[Change detection data]

*** Begin section ***

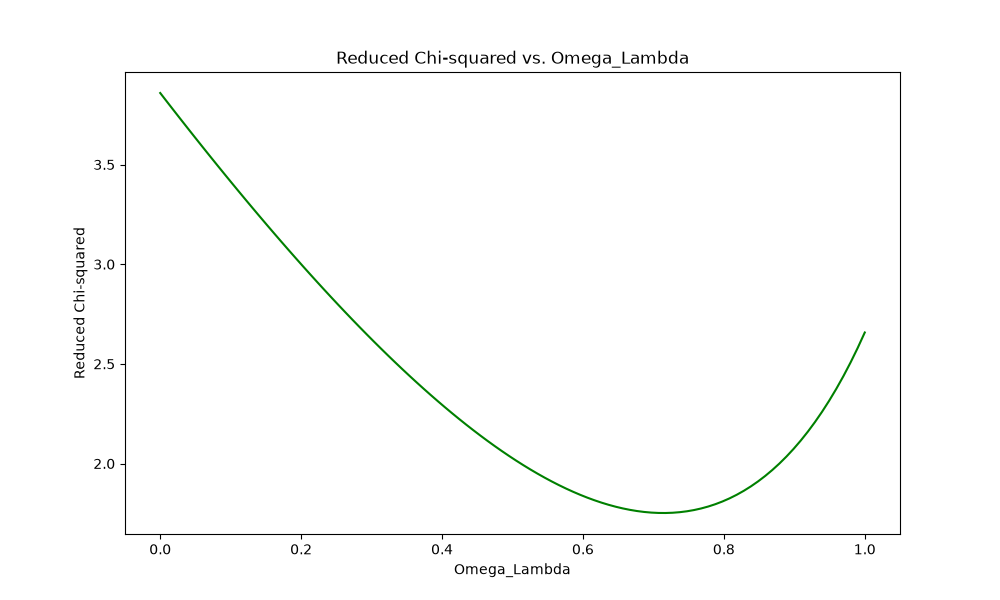
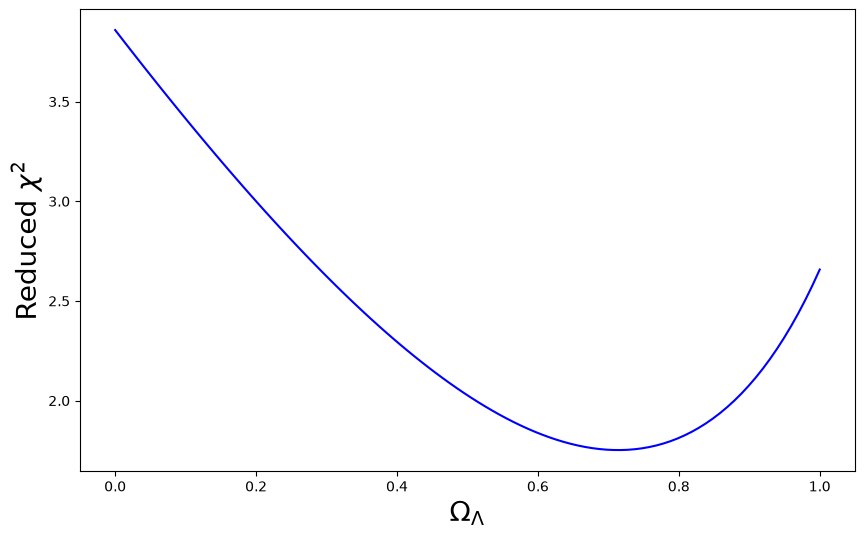
Improve plots slightly
Plots may change while poster is being written, though everything else is done I think

diff --git a/milestone_project.py b/milestone_project.py
@@ -16,6 +16,8 @@ KM_PER_MPC = 3.085677581e19  # km/Mpc
 H0_HZ = H0 / KM_PER_MPC  # Hz
 SMALL_Z_THRESHOLD = 0.1  # threshold for small redshift approximation
 F_LAMBDA_0 = 6.61e-9  # erg/s/cm^2/Å
+LABEL_FONT_SIZE = 20  # font size for labels
+LEGEND_FONT_SIZE = 16  # font size for legends
 
 
 def read_data(file_name) -> tuple[np.ndarray, np.ndarray, np.ndarray]:
@@ -129,11 +131,11 @@ def plot_model(redshifts: np.ndarray, m_effectives: np.ndarray, errs: np.ndarray
                 color='b',
                 label = label + f" = {result}")
 
-    plt.legend(loc="best")
-    plt.ylabel("Effective Magnitude")
-    plt.xlabel("Redshift Factor")
-    plt.title("Effective Magnitude vs. Redshift")
-    plt.savefig(file_name)
+    plt.legend(loc="best", fontsize=LEGEND_FONT_SIZE)
+    plt.ylabel(rf"Effective Magnitude $m^{{\mathrm{{eff}}}}$", fontsize=LABEL_FONT_SIZE)
+    plt.xlabel("Redshift Factor $z$", fontsize=LABEL_FONT_SIZE)
+    #plt.title("Effective Magnitude vs. Redshift", fontsize=FONT_SIZE)
+    plt.savefig(file_name, bbox_inches='tight')
     plt.show()
 
 def main()-> None:
@@ -184,14 +186,14 @@ def main()-> None:
         reduced_chi_squared_samples.append(reduced_chi_squared)
 
     plt.figure(figsize=(10, 6))
-    plt.plot(omega_Lambda_samples, reduced_chi_squared_samples, color='g')
-    plt.xlabel("Omega_Lambda")
-    plt.ylabel("Reduced Chi-squared")
-    plt.title("Reduced Chi-squared vs. Omega_Lambda")
-    plt.savefig("reduced_chi_squared_vs_omega_lambda.png")
+    plt.plot(omega_Lambda_samples, reduced_chi_squared_samples, color='b')
+    plt.xlabel(rf"$\Omega_{{\mathrm{{\Lambda}}}}$", fontsize=LABEL_FONT_SIZE)
+    plt.ylabel(rf"Reduced $\chi^2$", fontsize=LABEL_FONT_SIZE)
+    #plt.title("Reduced Chi-squared vs. Omega_Lambda")
+    plt.savefig("reduced_chi_squared_vs_omega_lambda.png", bbox_inches='tight')
     plt.show()
-    
-    print(f"Minimum Reduced Chi-squared: {min(reduced_chi_squared_samples)} at Omega_Lambda = {omega_Lambda_samples[np.argmin(reduced_chi_squared_samples)]}")
+
+    print(rf"Minimum Reduced chi^2: {min(reduced_chi_squared_samples)} at Omega_Lambda = {omega_Lambda_samples[np.argmin(reduced_chi_squared_samples)]}")
 
 if __name__ == "__main__":
     main()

*** End section ***

Copy out all the lines of the records that include "color".

                 color='b',
-    plt.plot(omega_Lambda_samples, reduced_chi_squared_samples, color='g')
+    plt.plot(omega_Lambda_samples, reduced_chi_squared_samples, color='b')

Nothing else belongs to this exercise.